The Estate of Sonny Burt and Robert Butler
I will never forget the first time I visited the home of Sonny Burt and Bob Butler when I was twenty-one years old. Even though I had grown up in Dallas, I had never experienced or seen a home anything like theirs. As a recent college graduate and in my first week of working at a gallery in 1990, I walked through their doors completely unprepared for what was on the other side.
Sonny and Bob had built a beautiful home in Preston Hollow that they created from their art collection. Bob was the architect, and Sonny was the designer. They were partners for forty-five years, and their home was extraordinary. To put it simply, their home was "over the top", and they would not have had it any other way.
A first glimpse of the home's interior was stunning and glorious. There was color, texture, humor, and energy. Around one corner there were works by Christo, Jenny Holzer, Luis Jimenez, Melissa Miller, and Peter Saul. Installed down the majestic gallery hallway were works by David Bates, Linda Ridgway, David Szafranski, and the Art Guys. Every direction, there were outstanding examples by great artists that have exhibited in this city. Their collection radiated with personality, engagement, and fun. Their home was a work of art in itself, and the creators of its design were Sonny and Bob.
Sonny and Bob were part of the fabric of the Dallas art community for decades, and they were truly beloved by those that knew them. They represented the "old fashioned" form of collecting art without fairs, the internet, or consultants. They went to every museum opening and visited every alternative space. They experienced art through looking, laughing, and questioning. They came to each experience with an open mind, genuine curiosity, and a sense of humor. They formed friendships and relationships with artists from all over the world that lasted a lifetime.
From the first artwork collected in 1956 by Alexander Calder for $75.00 to their spectacular Christo, Sonny and Bob bought artwork with unabandoned enthusiasm. They supported artists by purchasing not only their masterpieces, but also their tiniest of efforts. They collected certain artists in depth, purchasing works from their graduate school days to their mid-career years and beyond. They collected what they loved by artists they admired, and they sought out artwork that brought them pleasure. In the end, they amassed one of the most impactful collections that the Dallas art community has known.
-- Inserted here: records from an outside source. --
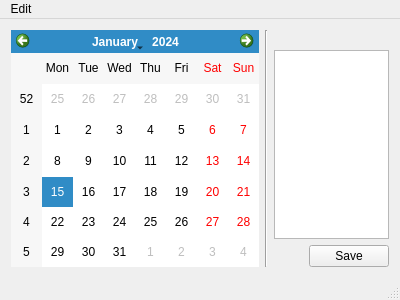
The window that mainwindow.ui (private-yusuke/saveledge) describes before a commit, drawn with Qt 5.
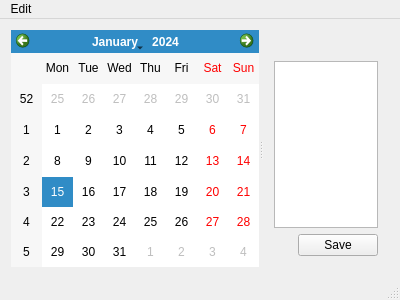
The same window after the commit.

Commit message: Make it flexible

Patch:
```diff
--- a/mainwindow.ui
+++ b/mainwindow.ui
@@ -16,16 +16,12 @@
   <widget class="QWidget" name="centralWidget">
    <layout class="QHBoxLayout" name="horizontalLayout_2">
     <item>
+     <widget class="QSplitter" name="splitter">
+      <property name="orientation">
+       <enum>Qt::Horizontal</enum>
+      </property>
      <widget class="QCalendarWidget" name="calendarWidget"/>
-    </item>
-    <item>
-     <widget class="Line" name="line">
-      <property name="orientation">
-       <enum>Qt::Vertical</enum>
-      </property>
-     </widget>
-    </item>
-    <item>
+      <widget class="QWidget" name="">
      <layout class="QVBoxLayout" name="verticalLayout">
       <item>
        <widget class="QLabel" name="dateLabel">
@@ -35,7 +31,13 @@
        </widget>
       </item>
       <item>
-       <widget class="QTextEdit" name="textEdit"/>
+         <widget class="QTextEdit" name="textEdit">
+          <property name="font">
+           <font>
+            <family>.Keyboard</family>
+           </font>
+          </property>
+         </widget>
       </item>
       <item>
        <layout class="QHBoxLayout" name="horizontalLayout">
@@ -62,6 +64,8 @@
        </layout>
       </item>
      </layout>
+      </widget>
+     </widget>
     </item>
    </layout>
   </widget>
```
Lines whose indentation alone changed are shown as unchanged.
Sonny and Bob demonstrated to us all how collectors could support artists and an art community through enthusiasm, engagement, and financial commitment. From a few hundred dollars to thousands of dollars, an art purchase could be just the encouragement an artist might need to continue on their path. Not to mention, Sonny and Bob had great fun as collectors and arts supporters. They generously shared with everyone their love of art and their passion for collecting.
On the eve of my twenty-fifth year as an art dealer, I am humbled and honored to be representing their collection, as it is dispersed over the coming years with all funds from the estate designated as a gift to Booker T. Washington High School for the Visual and Performing Arts. Thank you, Sonny and Bob, for such a truly amazing experience.